The process is to run simulation with each source (e.g., dust, smoke from outdoor fires, vehicle exhausts, weather conditions) removed and this would establish a series of benchmarks based on any one particular source, which is causing the greatest impact. Professor said “Such modeling is actually required by law in the U.S. under the Clean Air Act Amendments of 1990 in, for example, ozone non-attainment regions. There are plenty of consulting companies that do this kind of work (AER, Environ, SAI, Sonoma Technology, Tetra Tech, to name a few in the California alone).”
Not all of sources of pollutions are equal in the damage done to human beings. Professor Jacobson observed, “that vehicle exhaust will cause the greatest damage because the human intake fraction of vehicle exhaust air is much greater than the intake fraction of pollution from a source far away. People are literally breathing in the exhaust. The other sources are more dilute.”
The PM2.5 or fine particulate matter with a diameter of less than 2.5 micrometers should be less than 50 micrograms per cubic metres. The Bangkok Post reports “The PM2.5 measured 60-81mcg on the streets and 49-79mcg away from main roads.”

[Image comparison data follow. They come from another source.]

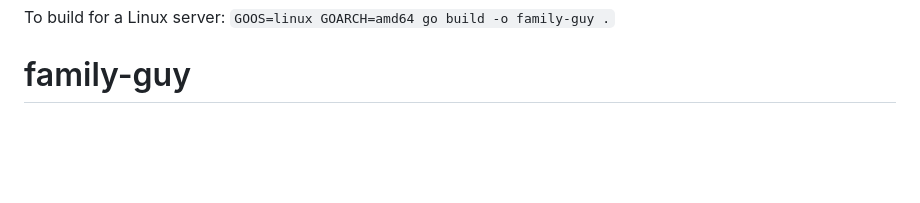
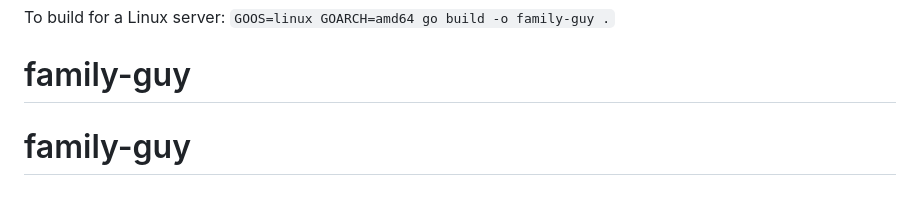
Before and after one commit to milos-silni/family-guy, a Markdown page: README.md, the part around the change. Drawn GitHub-style; blank space fills up the shorter version.

```diff
--- a/README.md
+++ b/README.md
@@ -64,3 +64,4 @@ go build -o family-guy .
 
 To build for a Linux server: `GOOS=linux GOARCH=amd64 go build -o family-guy .`
 # family-guy
+# family-guy
```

The best choice may be an unpopular one. We may have no choice, if supported by test results, to impose restriction on the use of cars, motorcycles, buses, vans, and trucks. The immediate question is whether vehicle exhaust air has become a public health hazard setting up long-term adverse health consequences to the population breathing the polluted air. What is weighed in this equation: The cost of disrupting transportation system or diminishing the health of the resident population to preserve the economic infrastructure. In the future, we can expect to frequently confront the public policy dilemma between choosing between economic growth and public health.